Saturday, February 26, 2011

So how has Abbotsbury Subtropical Gardens fared this winter?

Last weekend I made a visit to the subtropical gardens at Abbotsbury on the Dorset coast. These gardens must rank amongst my favourite gardens anywhere and I've been many times over the years. I was a little concerned about what state they would be in after the extreme cold in December, but I am pleased to report that considering how bad the cold was, things are still looking in incredibly good shape.

I don't have exact figures for just how cold the Abbotsbury gardens were in December, but I do know that they had snow lying for several days along with sub zero temperatures. Thanks to the remarkable microclimate that the gardens normally enjoy, whilst it must have been cold, they do seem to have escaped the type of devastation seen in other gardens around the country this year. I would be interested to see the temperatures that were recorded in the gardens.

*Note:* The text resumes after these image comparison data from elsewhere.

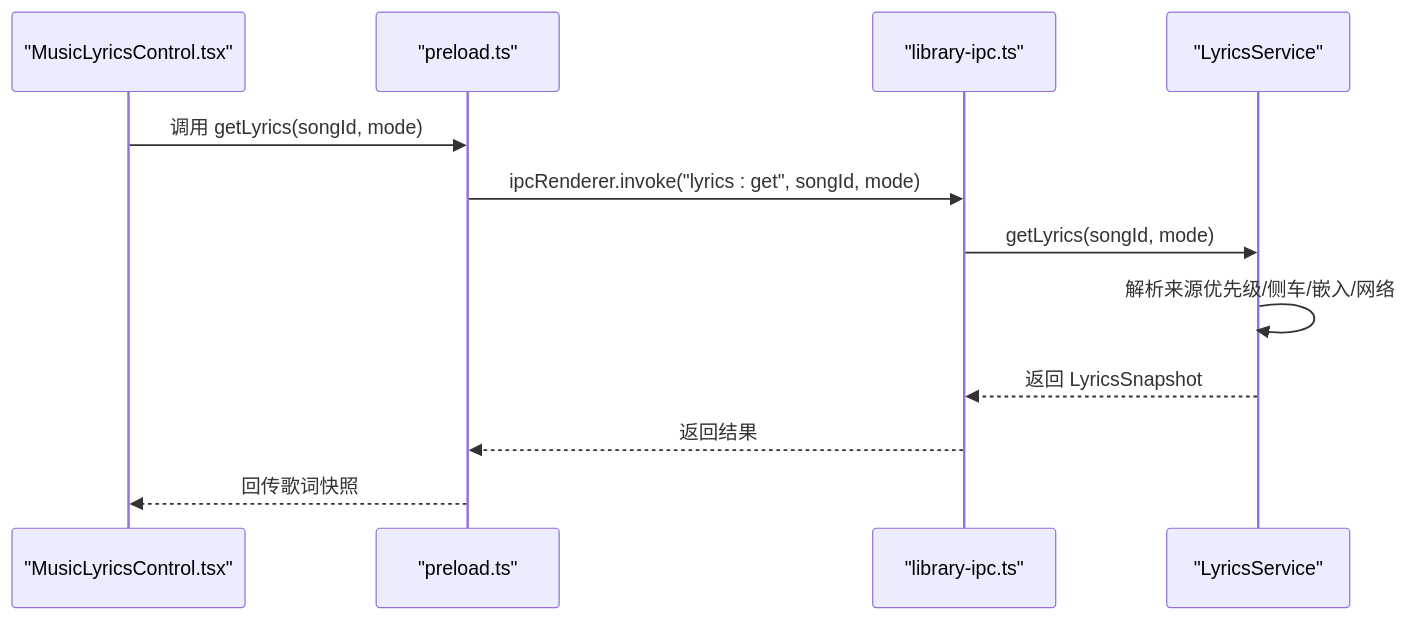
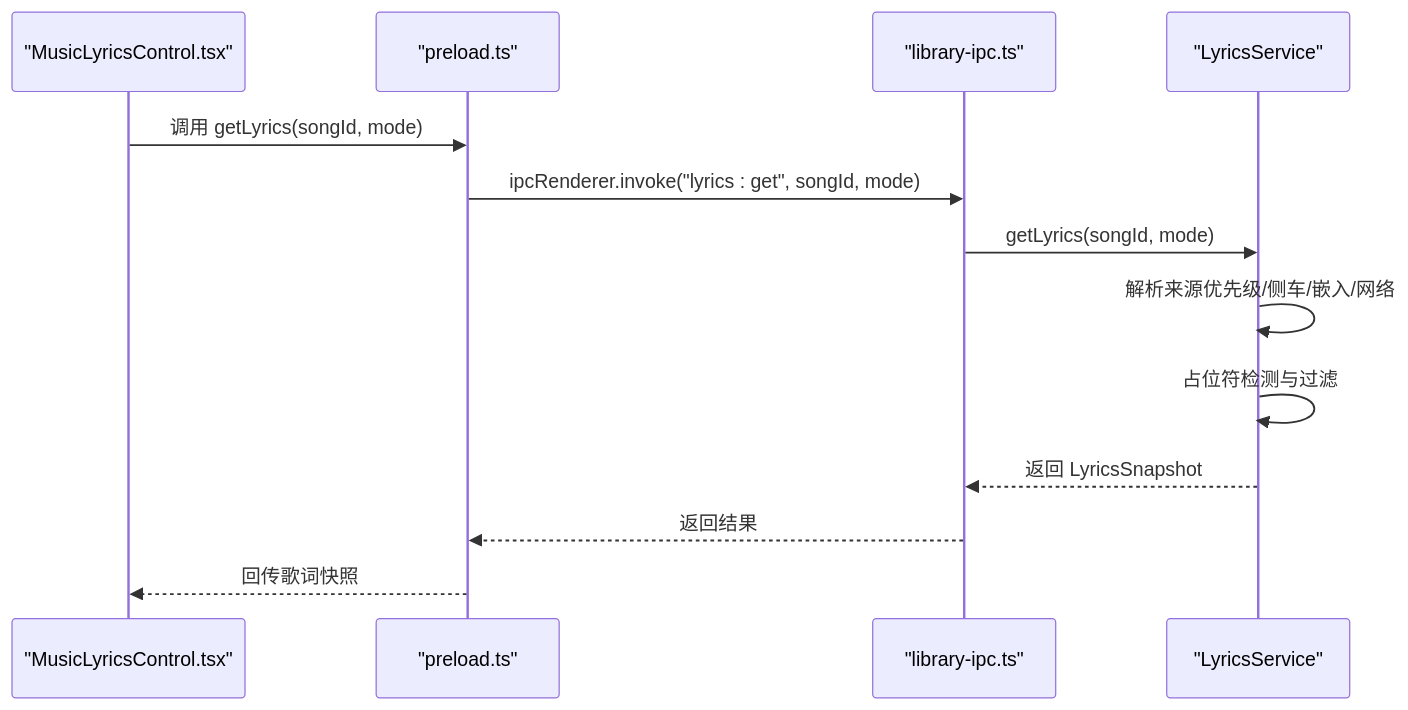
Before and after one commit to SeakyLuo/SMPlayerElectron: the second of 10 diagrams in .qoder/repowiki/zh/content/核心模块/主进程服务模块/歌词服务.md, drawn with Mermaid. The commit also changed other lines of this file and 13 other files, not shown here.

````diff
--- a/.qoder/repowiki/zh/content/核心模块/主进程服务模块/歌词服务.md
+++ b/.qoder/repowiki/zh/content/核心模块/主进程服务模块/歌词服务.md
@@ -92,14 +105,15 @@
 ```mermaid
 sequenceDiagram
 participant UI as "MusicLyricsControl.tsx"
 participant PRE as "preload.ts"
 participant IPC as "library-ipc.ts"
 participant SVC as "LyricsService"
 UI->>PRE : 调用 getLyrics(songId, mode)
 PRE->>IPC : ipcRenderer.invoke("lyrics : get", songId, mode)
 IPC->>SVC : getLyrics(songId, mode)
 SVC->>SVC : 解析来源优先级/侧车/嵌入/网络
+SVC->>SVC : 占位符检测与过滤
 SVC-->>IPC : 返回 LyricsSnapshot
 IPC-->>PRE : 返回结果
 PRE-->>UI : 回传歌词快照
 ```
````
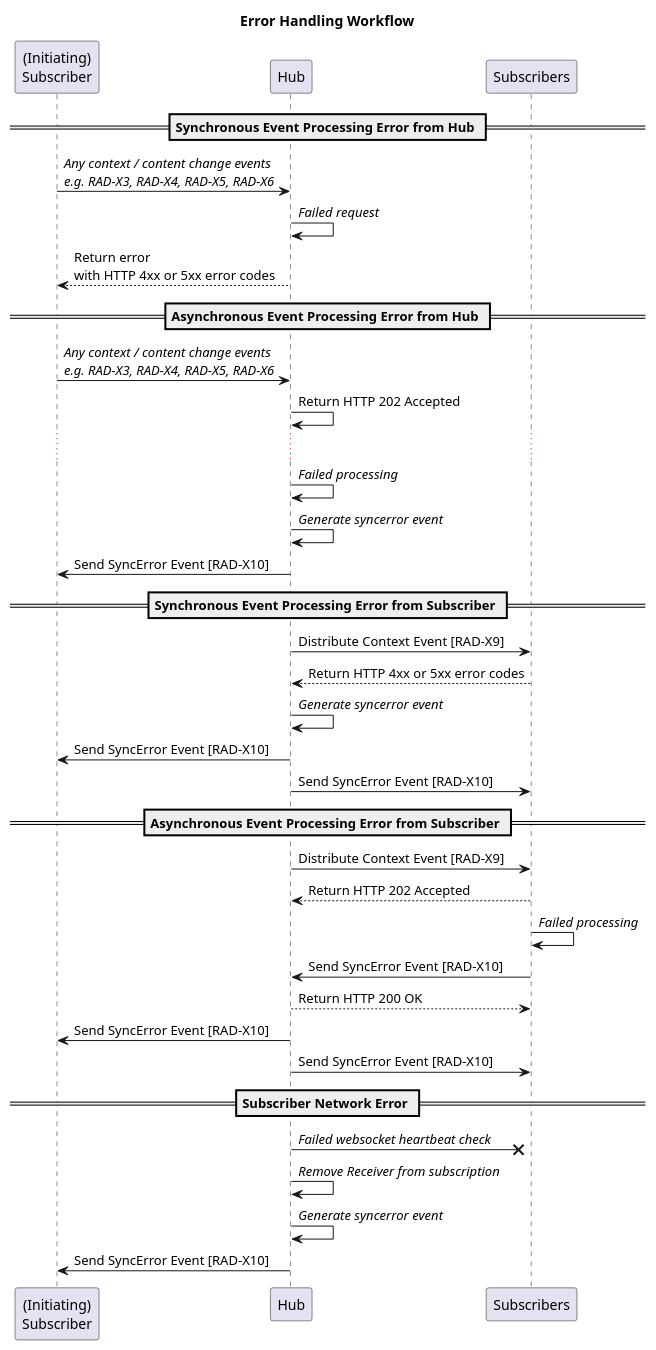
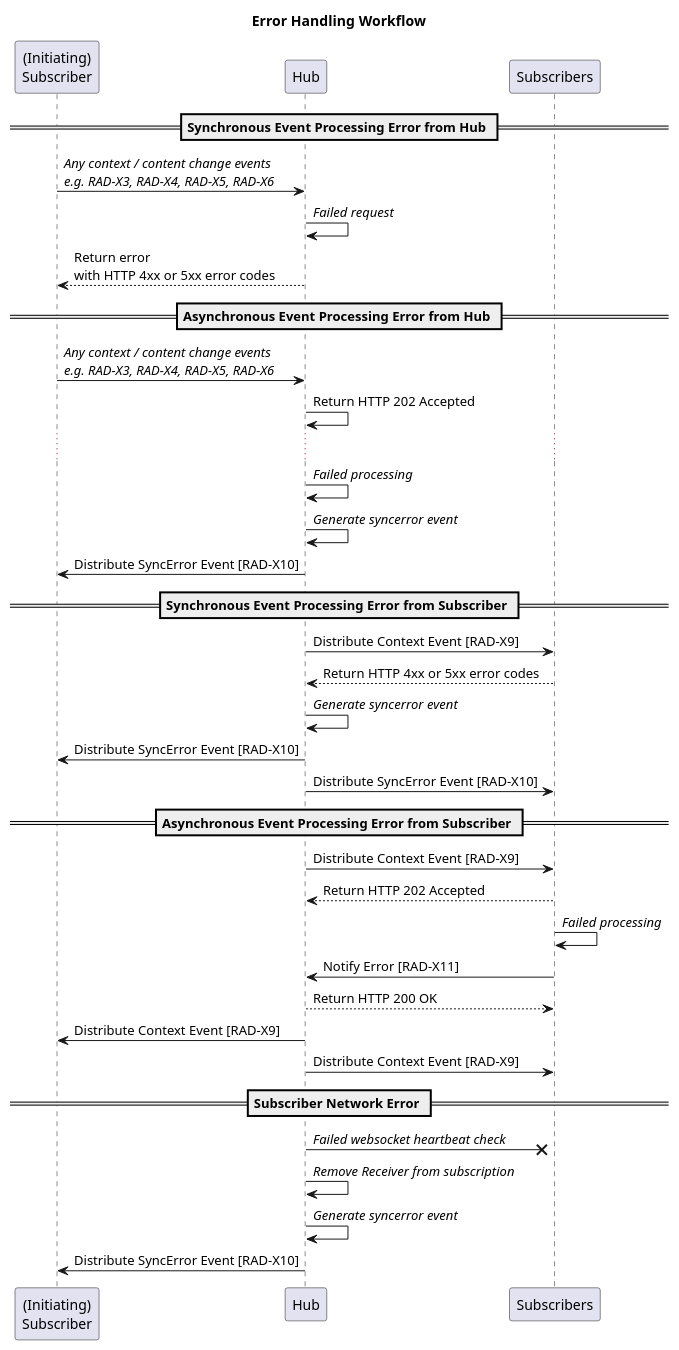
The diagram in input/images-source/syncerror.plantuml (IHE/RAD.IRA), drawn with PlantUML before and after one commit. The commit also changed 1 other file, not shown here.

Commit message:
Updated to use the new Notify Error RAD-X11.

```diff
--- a/input/images-source/syncerror.plantuml
+++ b/input/images-source/syncerror.plantuml
@@ -1,46 +1,46 @@
 @startuml syncerror
 
 title Error Handling Workflow
 
 participant "(Initiating)\nSubscriber" as Requester
 participant "Hub" as Hub
 participant "Subscribers" as Receiver
 
 == Synchronous Event Processing Error from Hub ==
 
 Requester->Hub: //Any context / content change events//\n//e.g. RAD-X3, RAD-X4, RAD-X5, RAD-X6//
 Hub->Hub: //Failed request//
 Hub-->Requester: Return error\nwith HTTP 4xx or 5xx error codes
 
 == Asynchronous Event Processing Error from Hub ==
 
 Requester->Hub: //Any context / content change events//\n//e.g. RAD-X3, RAD-X4, RAD-X5, RAD-X6//
 Hub->Hub: Return HTTP 202 Accepted
 ...
 Hub->Hub: //Failed processing// 
 Hub->Hub: //Generate syncerror event//
-Hub->Requester: Send SyncError Event [RAD-X10]
+Hub->Requester: Distribute SyncError Event [RAD-X10]
 
 == Synchronous Event Processing Error from Subscriber ==
 Hub->Receiver: Distribute Context Event [RAD-X9]
 Receiver-->Hub: Return HTTP 4xx or 5xx error codes
 Hub->Hub: //Generate syncerror event//
-Hub->Requester: Send SyncError Event [RAD-X10]
-Hub->Receiver: Send SyncError Event [RAD-X10]
+Hub->Requester: Distribute SyncError Event [RAD-X10]
+Hub->Receiver: Distribute SyncError Event [RAD-X10]
 
 == Asynchronous Event Processing Error from Subscriber ==
 Hub->Receiver: Distribute Context Event [RAD-X9]
 Receiver-->Hub: Return HTTP 202 Accepted
 Receiver->Receiver: //Failed processing//
-Receiver->Hub: Send SyncError Event [RAD-X10]
+Receiver->Hub: Notify Error [RAD-X11]
 Hub-->Receiver: Return HTTP 200 OK
-Hub->Requester: Send SyncError Event [RAD-X10]
-Hub->Receiver: Send SyncError Event [RAD-X10]
+Hub->Requester: Distribute Context Event [RAD-X9]
+Hub->Receiver: Distribute Context Event [RAD-X9]
 
 == Subscriber Network Error ==
 Hub->x Receiver: //Failed websocket heartbeat check//
 Hub->Hub: //Remove Receiver from subscription//
 Hub->Hub: //Generate syncerror event//
-Hub->Requester: Send SyncError Event [RAD-X10]
+Hub->Requester: Distribute SyncError Event [RAD-X10]
 
 @enduml
```
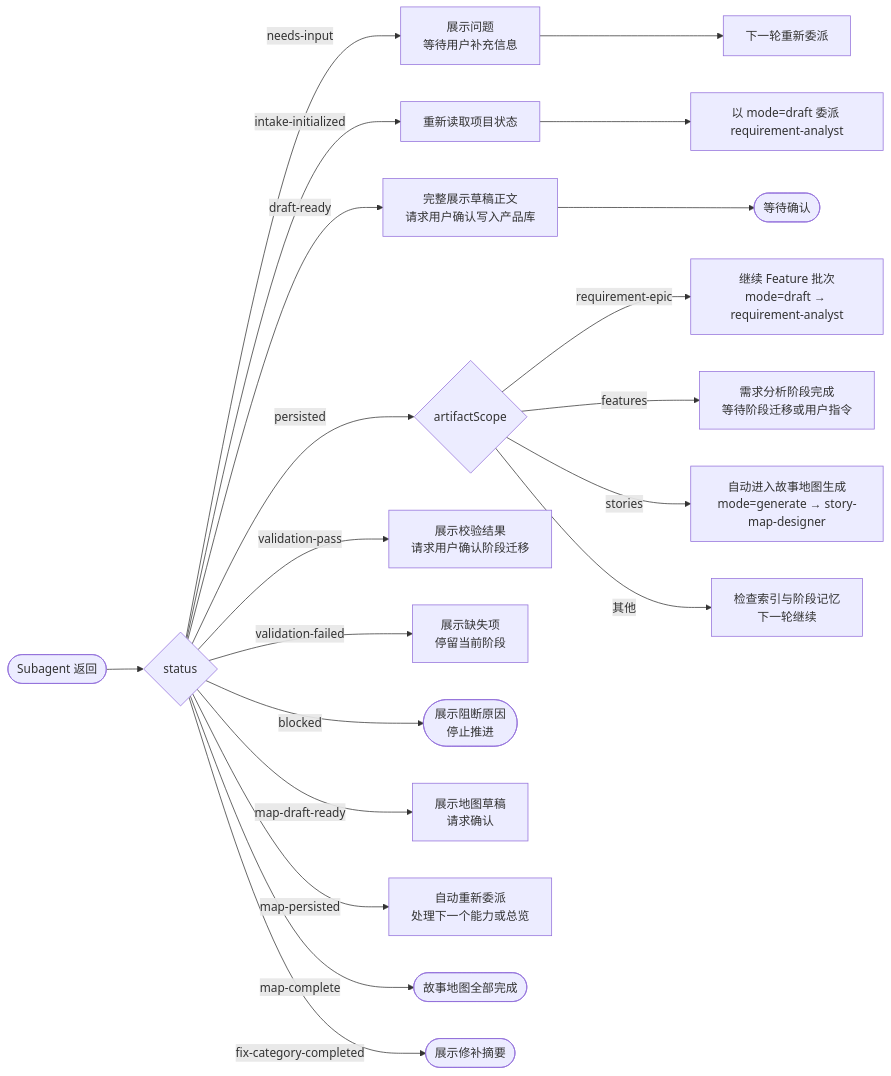
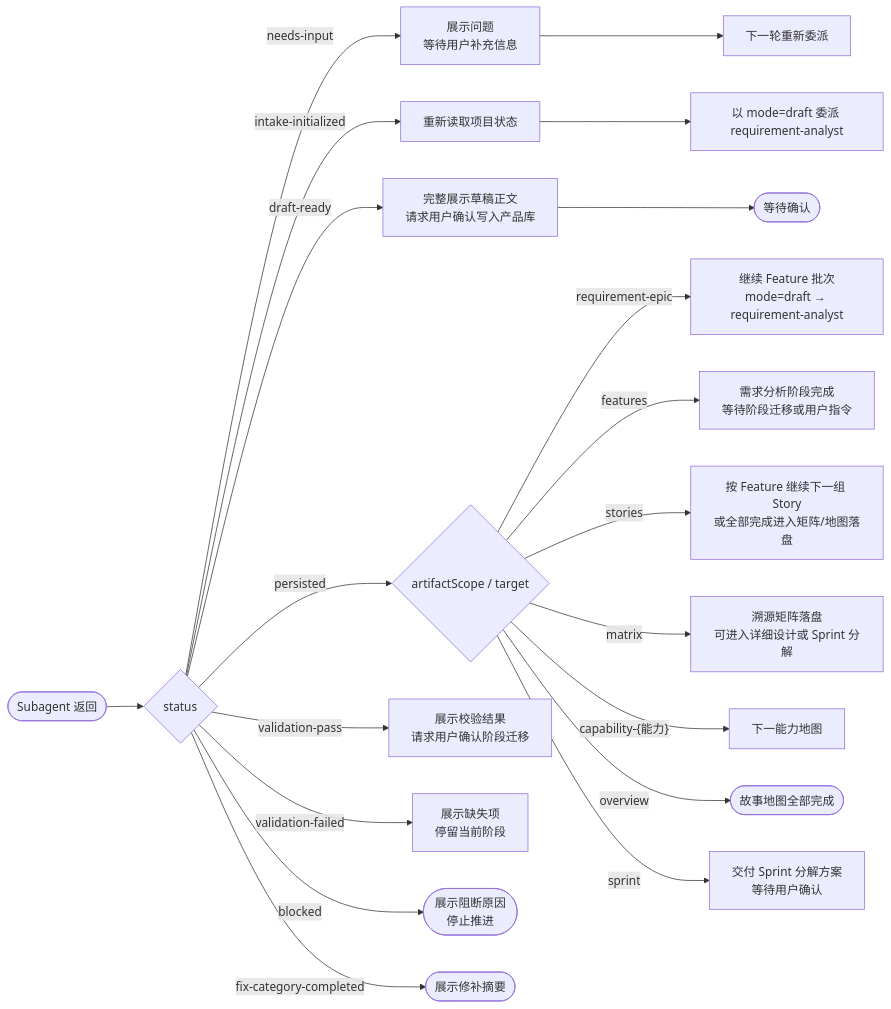
The second of 8 diagrams in README.md (Tiger0521/pm-orchestrator), drawn with Mermaid before and after one commit. The commit also changed other lines of this file and 85 other files, not shown here.

Commit message:
release: V4.0.3 移除用户故事地图总览产物；story-map合并需求拆解、新增sprint-planner与phase-navigator；修复原型框选拖拽锁定与迭代规划表格wikilink转义

````diff
--- a/README.md
+++ b/README.md
@@ -384,30 +390,29 @@
 ```mermaid
 flowchart LR
     Result([Subagent 返回]) --> Status{status}
 
     Status -- needs-input --> Ask[展示问题<br/>等待用户补充信息]
     Ask --> ReDelegate[下一轮重新委派]
 
     Status -- intake-initialized --> ReRead[重新读取项目状态]
     ReRead --> RARedelegate[以 mode=draft 委派 requirement-analyst]
 
     Status -- draft-ready --> Preview[完整展示草稿正文<br/>请求用户确认写入产品库]
     Preview --> WaitInput([等待确认])
 
-    Status -- persisted --> Artifact{artifactScope}
+    Status -- persisted --> Artifact{artifactScope / target}
 
     Artifact -- requirement-epic --> ContinueFeature[继续 Feature 批次<br/>mode=draft → requirement-analyst]
     Artifact -- features --> PhaseComplete[需求分析阶段完成<br/>等待阶段迁移或用户指令]
-    Artifact -- stories --> AutoStoryMap[自动进入故事地图生成<br/>mode=generate → story-map-designer]
-    Artifact -- 其他 --> Continue[检查索引与阶段记忆<br/>下一轮继续]
+    Artifact -- stories --> NextStoryGroup[按 Feature 继续下一组 Story<br/>或全部完成进入矩阵/地图落盘]
+    Artifact -- matrix --> FinishStoryMap[溯源矩阵落盘<br/>可进入详细设计或 Sprint 分解]
+    Artifact -- capability-{能力} --> NextCapability[下一能力地图]
+    Artifact -- overview --> MapDone([故事地图全部完成])
+    Artifact -- sprint --> SprintDone[交付 Sprint 分解方案<br/>等待用户确认]
 
     Status -- validation-pass --> ShowResult[展示校验结果<br/>请求用户确认阶段迁移]
     Status -- validation-failed --> ShowFail[展示缺失项<br/>停留当前阶段]
     Status -- blocked --> Blocked([展示阻断原因<br/>停止推进])
 
-    Status -- map-draft-ready --> ShowMap[展示地图草稿<br/>请求确认]
-    Status -- map-persisted --> NextCapability[自动重新委派<br/>处理下一个能力或总览]
-    Status -- map-complete --> MapDone([故事地图全部完成])
-
     Status -- fix-category-completed --> FixDone([展示修补摘要])
 ```
````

Here are a few general observations:
  • All bananas have been cut to the ground, apart from 2 clumps that I saw which still had some remaining pseudostem.
  • The Dicksonia antarctica mostly still have green fronds. Some do look quite battered, and all appear flattened, presumably by the weight of the snow.
  • Several Cordyline australis have lost their growing points, but a good many look to be fine when viewed from ground level.
  • The worst impacted plants were the succulents. Numerous Agave species had died, and many others showed visible damage. Aloe striatula had suffered, but should be ok.
  • Most palms looked in better than expected condition, with the exception of Phoenix canariensis which had suffered burnt fronds. Spear pull had occurred on all the P. canariensis that I inspected.
Take a look at the following photos for a better idea or how the plants had fared:

Typical damage to an agave, most were damaged to some degree.

Brahea brandegeei looking healthy despite some burnt fronds. Some of this damage relates to last winters cold. Is this the largest Brahea brandegeei outside in the UK?

Brahea edulis growing on the Mediterranean bank looked badly scorched but should recover ok.

The various Butias had come through ok, apart from one Butia yatay that looked a bit sick. This one looked pristine.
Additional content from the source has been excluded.